• Exercise objective: Look through the material that follows and show every line with the string "Frankfurt".

• Data for review:
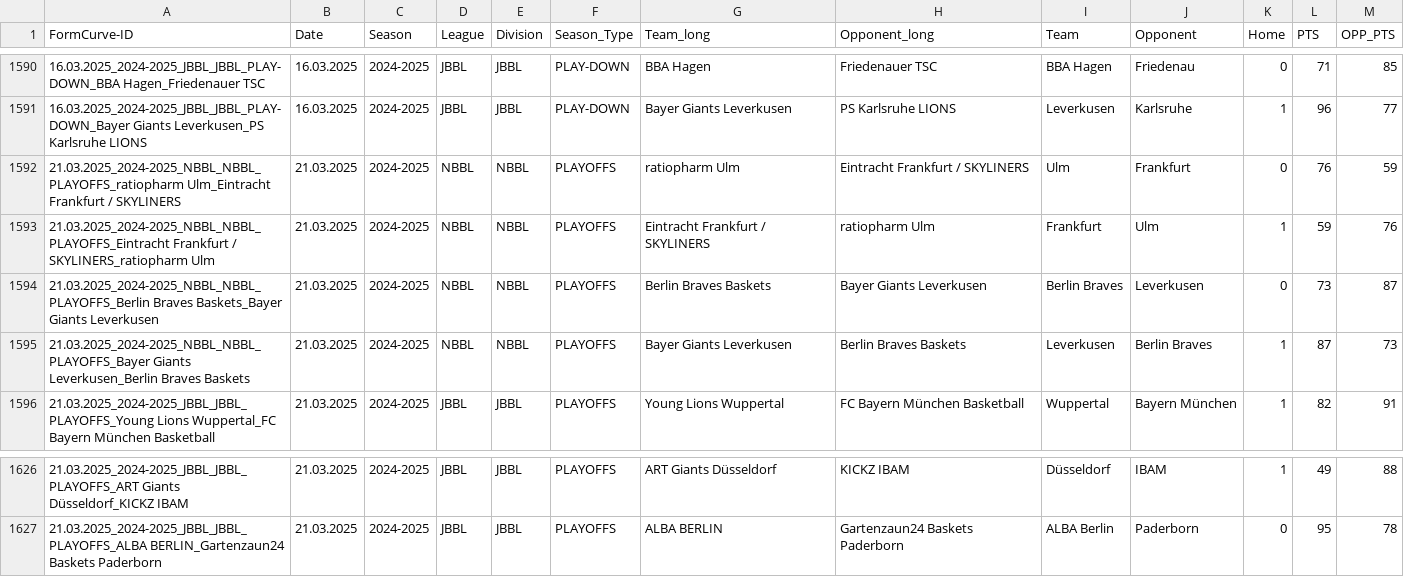
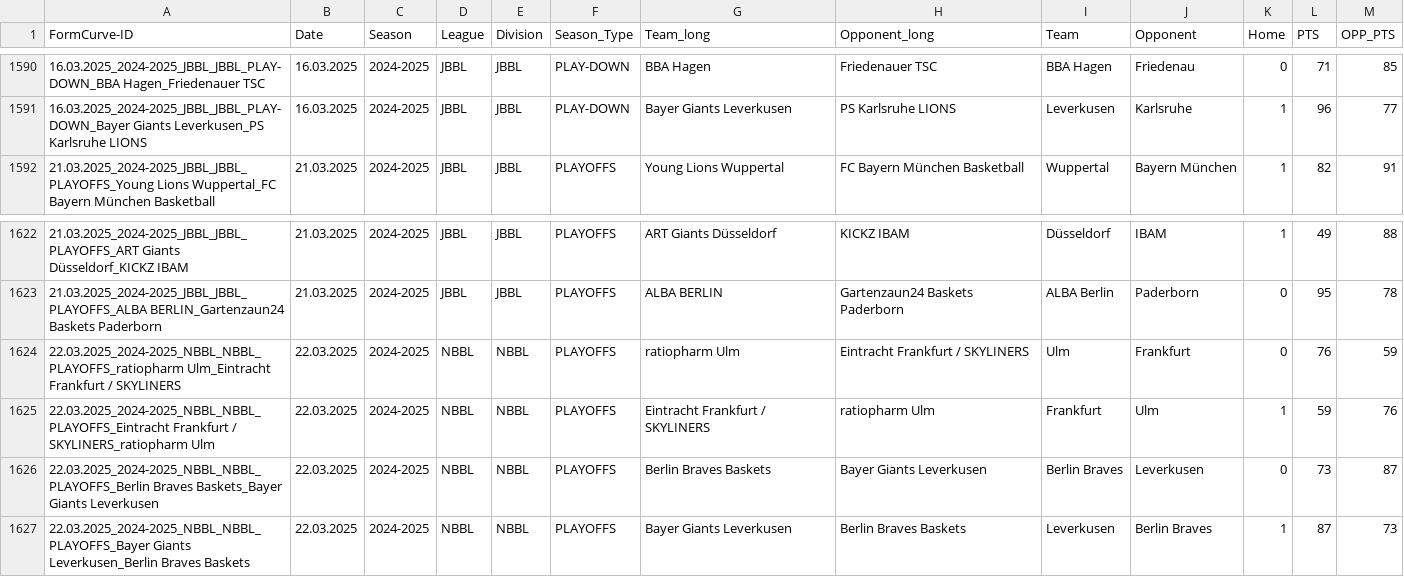
Before and after one commit to Lurppi/basketball-stats, a CSV file: backend/data/Matchdata.csv, drawn as a sheet; only a part is shown, gaps mark what is left out.

Commit message:
11

```diff
--- a/backend/data/Matchdata.csv
+++ b/backend/data/Matchdata.csv
@@ -1591,6 +1591,2 @@
 16.03.2025_2024-2025_JBBL_JBBL_PLAY-DOWN_Bayer Giants Leverkusen_PS Karlsruhe LIONS;16.03.2025;2024-2025;JBBL;JBBL;PLAY-DOWN;Bayer Giants Leverkusen;PS Karlsruhe LIONS;Leverkusen;Karlsruhe;1;96;77
-21.03.2025_2024-2025_NBBL_NBBL_PLAYOFFS_ratiopharm Ulm_Eintracht Frankfurt / SKYLINERS;21.03.2025;2024-2025;NBBL;NBBL;PLAYOFFS;ratiopharm Ulm;Eintracht Frankfurt / SKYLINERS;Ulm;Frankfurt;0;76;59
-21.03.2025_2024-2025_NBBL_NBBL_PLAYOFFS_Eintracht Frankfurt / SKYLINERS_ratiopharm Ulm;21.03.2025;2024-2025;NBBL;NBBL;PLAYOFFS;Eintracht Frankfurt / SKYLINERS;ratiopharm Ulm;Frankfurt;Ulm;1;59;76
-21.03.2025_2024-2025_NBBL_NBBL_PLAYOFFS_Berlin Braves Baskets_Bayer Giants Leverkusen;21.03.2025;2024-2025;NBBL;NBBL;PLAYOFFS;Berlin Braves Baskets;Bayer Giants Leverkusen;Berlin Braves;Leverkusen;0;73;87
-21.03.2025_2024-2025_NBBL_NBBL_PLAYOFFS_Bayer Giants Leverkusen_Berlin Braves Baskets;21.03.2025;2024-2025;NBBL;NBBL;PLAYOFFS;Bayer Giants Leverkusen;Berlin Braves Baskets;Leverkusen;Berlin Braves;1;87;73
 21.03.2025_2024-2025_JBBL_JBBL_PLAYOFFS_Young Lions Wuppertal_FC Bayern München Basketball;21.03.2025;2024-2025;JBBL;JBBL;PLAYOFFS;Young Lions Wuppertal;FC Bayern München Basketball;Wuppertal;Bayern München;1;82;91
@@ -1627 +1623,5 @@
 21.03.2025_2024-2025_JBBL_JBBL_PLAYOFFS_ALBA BERLIN_Gartenzaun24 Baskets Paderborn;21.03.2025;2024-2025;JBBL;JBBL;PLAYOFFS;ALBA BERLIN;Gartenzaun24 Baskets Paderborn;ALBA Berlin;Paderborn;0;95;78
+22.03.2025_2024-2025_NBBL_NBBL_PLAYOFFS_ratiopharm Ulm_Eintracht Frankfurt / SKYLINERS;22.03.2025;2024-2025;NBBL;NBBL;PLAYOFFS;ratiopharm Ulm;Eintracht Frankfurt / SKYLINERS;Ulm;Frankfurt;0;76;59
+22.03.2025_2024-2025_NBBL_NBBL_PLAYOFFS_Eintracht Frankfurt / SKYLINERS_ratiopharm Ulm;22.03.2025;2024-2025;NBBL;NBBL;PLAYOFFS;Eintracht Frankfurt / SKYLINERS;ratiopharm Ulm;Frankfurt;Ulm;1;59;76
+22.03.2025_2024-2025_NBBL_NBBL_PLAYOFFS_Berlin Braves Baskets_Bayer Giants Leverkusen;22.03.2025;2024-2025;NBBL;NBBL;PLAYOFFS;Berlin Braves Baskets;Bayer Giants Leverkusen;Berlin Braves;Leverkusen;0;73;87
+22.03.2025_2024-2025_NBBL_NBBL_PLAYOFFS_Bayer Giants Leverkusen_Berlin Braves Baskets;22.03.2025;2024-2025;NBBL;NBBL;PLAYOFFS;Bayer Giants Leverkusen;Berlin Braves Baskets;Leverkusen;Berlin Braves;1;87;73
```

• Solution:
-21.03.2025_2024-2025_NBBL_NBBL_PLAYOFFS_ratiopharm Ulm_Eintracht Frankfurt / SKYLINERS;21.03.2025;2024-2025;NBBL;NBBL;PLAYOFFS;ratiopharm Ulm;Eintracht Frankfurt / SKYLINERS;Ulm;Frankfurt;0;76;59
-21.03.2025_2024-2025_NBBL_NBBL_PLAYOFFS_Eintracht Frankfurt / SKYLINERS_ratiopharm Ulm;21.03.2025;2024-2025;NBBL;NBBL;PLAYOFFS;Eintracht Frankfurt / SKYLINERS;ratiopharm Ulm;Frankfurt;Ulm;1;59;76
+22.03.2025_2024-2025_NBBL_NBBL_PLAYOFFS_ratiopharm Ulm_Eintracht Frankfurt / SKYLINERS;22.03.2025;2024-2025;NBBL;NBBL;PLAYOFFS;ratiopharm Ulm;Eintracht Frankfurt / SKYLINERS;Ulm;Frankfurt;0;76;59
+22.03.2025_2024-2025_NBBL_NBBL_PLAYOFFS_Eintracht Frankfurt / SKYLINERS_ratiopharm Ulm;22.03.2025;2024-2025;NBBL;NBBL;PLAYOFFS;Eintracht Frankfurt / SKYLINERS;ratiopharm Ulm;Frankfurt;Ulm;1;59;76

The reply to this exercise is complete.